When you act as a trustee under a Trust or as an attorney-in-fact or POA under a Durable Power of Attorney, you are doing so as a fiduciary and under a legal role where you have certain legal authority. The above question could apply to any documents you sign such as a mortgage, promissory note, contract, or check. The short answer to the above question is – no, you do not need to. However, you may want to (depending on the type of document), and it may better practice to do so. Moreover, what the document actually says may control despite however you may sign.
The main issue of concern is ensuring that you do not become personally liable or otherwise personally involved in the transaction. By writing the designation such as “trustee” or “attorney-in-fact” after your signature, it helps you keep your role as a fiduciary legally distinct from your personal affairs. In other words, the designation can put others on notice that the signer of the document is doing so in only a limited legal capacity and is not personally involved in the transaction.
It is important to note that it may not absolve you of any personal liability. While it can help, it’s always important to analyze the document you are signing, the documents that give you the fiduciary power, and the applicable laws.
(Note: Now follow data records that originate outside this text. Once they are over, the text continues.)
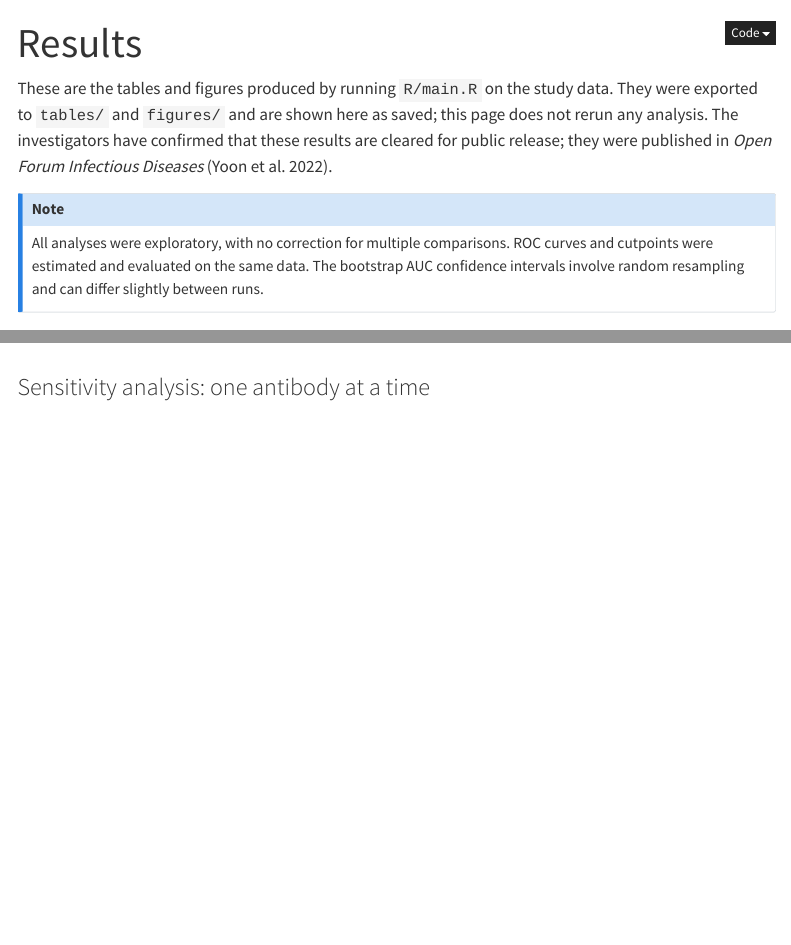
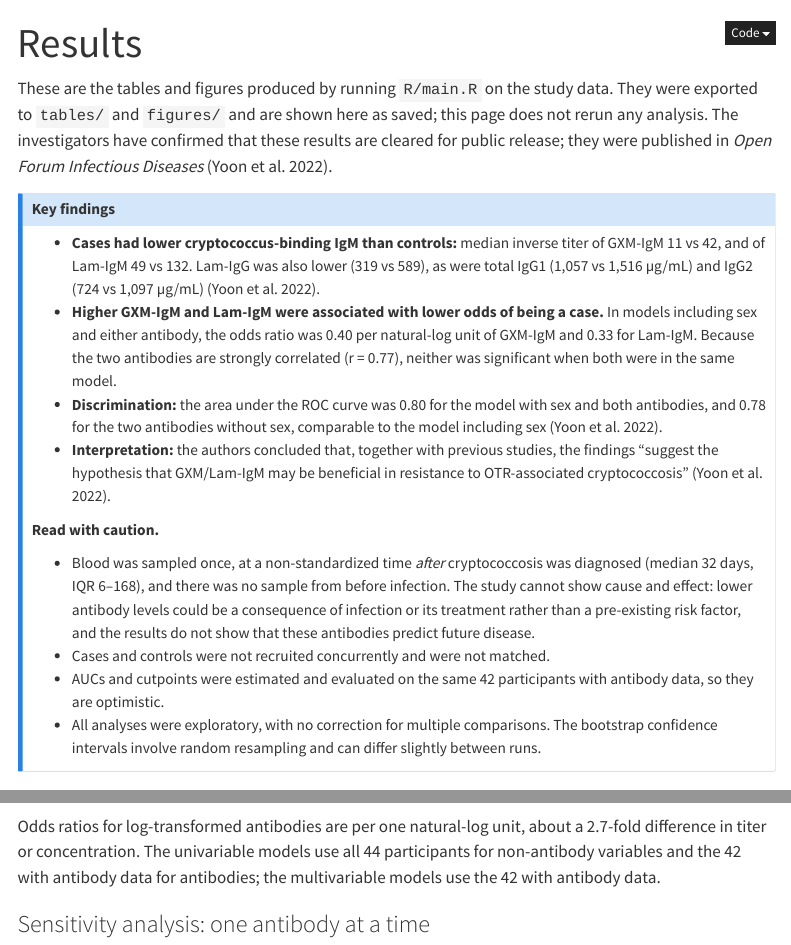
Before and after one commit to VagishHemmige/Pirofski-cryptococcus-study, a Quarto document (quarto/results.qmd): the page in a window 1100 px wide, from its top, and a second part further down, joined at a grey line. Rendered offline with R 4.5, knitr and Pandoc in place of Quarto, with nearby package versions; menus at the side of the page are left out.

Commit message:
Add key findings to Results; reword passages that matched the paper (review finding 10)
Key findings and reading notes on the Results page, aligned with the
published manuscript; passages that matched the paper verbatim are
reworded, and the conclusion is now an explicit cited quotation.

Co-Authored-By: Claude Opus 5.5 <noreply@anthropic.com>
Claude-Session: https://claude.ai/code/session_012JcxdEDapUrszBaCFoJFo2

````diff
--- a/quarto/results.qmd
+++ b/quarto/results.qmd
@@ -6,7 +6,19 @@ format: html
 These are the tables and figures produced by running `R/main.R` on the study data. They were exported to `tables/` and `figures/` and are shown here as saved; this page does not rerun any analysis. The investigators have confirmed that these results are cleared for public release; they were published in *Open Forum Infectious Diseases* [@yoon2022antibody].
 
 ::: callout-note
-All analyses were exploratory, with no correction for multiple comparisons. ROC curves and cutpoints were estimated and evaluated on the same data. The bootstrap AUC confidence intervals involve random resampling and can differ slightly between runs.
+## Key findings
+
+- **Cases had lower cryptococcus-binding IgM than controls:** median inverse titer of GXM-IgM 11 vs 42, and of Lam-IgM 49 vs 132. Lam-IgG was also lower (319 vs 589), as were total IgG1 (1,057 vs 1,516 µg/mL) and IgG2 (724 vs 1,097 µg/mL) [@yoon2022antibody].
+- **Higher GXM-IgM and Lam-IgM were associated with lower odds of being a case.** In models including sex and either antibody, the odds ratio was 0.40 per natural-log unit of GXM-IgM and 0.33 for Lam-IgM. Because the two antibodies are strongly correlated (r = 0.77), neither was significant when both were in the same model.
+- **Discrimination:** the area under the ROC curve was 0.80 for the model with sex and both antibodies, and 0.78 for the two antibodies without sex, comparable to the model including sex [@yoon2022antibody].
+- **Interpretation:** the authors concluded that, together with previous studies, the findings "suggest the hypothesis that GXM/Lam-IgM may be beneficial in resistance to OTR-associated cryptococcosis" [@yoon2022antibody].
+
+**Read with caution.**
+
+- Blood was sampled once, at a non-standardized time *after* cryptococcosis was diagnosed (median 32 days, IQR 6–168), and there was no sample from before infection. The study cannot show cause and effect: lower antibody levels could be a consequence of infection or its treatment rather than a pre-existing risk factor, and the results do not show that these antibodies predict future disease.
+- Cases and controls were not recruited concurrently and were not matched.
+- AUCs and cutpoints were estimated and evaluated on the same 42 participants with antibody data, so they are optimistic.
+- All analyses were exploratory, with no correction for multiple comparisons. The bootstrap confidence intervals involve random resampling and can differ slightly between runs.
 :::
 
 ## Table 1
@@ -41,6 +53,8 @@ All analyses were exploratory, with no correction for multiple comparisons. ROC
 <iframe src="../tables/regression_log_titer_models1_2.html" width="100%" height="700" style="border:none;" title="Univariable and multivariable logistic regression, log scale, models 1 and 2"></iframe>
 ```
 
+Odds ratios for log-transformed antibodies are per one natural-log unit, about a 2.7-fold difference in titer or concentration. The univariable models use all 44 participants for non-antibody variables and the 42 with antibody data for antibodies; the multivariable models use the 42 with antibody data.
+
 ### Sensitivity analysis: one antibody at a time
 
 ```{=html}
````
Also changed, not shown: analysis-plan.md (+1 -1 lines), quarto/background.qmd (+4 -4 lines), docs/search.json, quarto/results.qmd (2 more changed lines), 3 other files.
You should always consider involving a qualified Florida estate planning attorney or lawyer to assist you.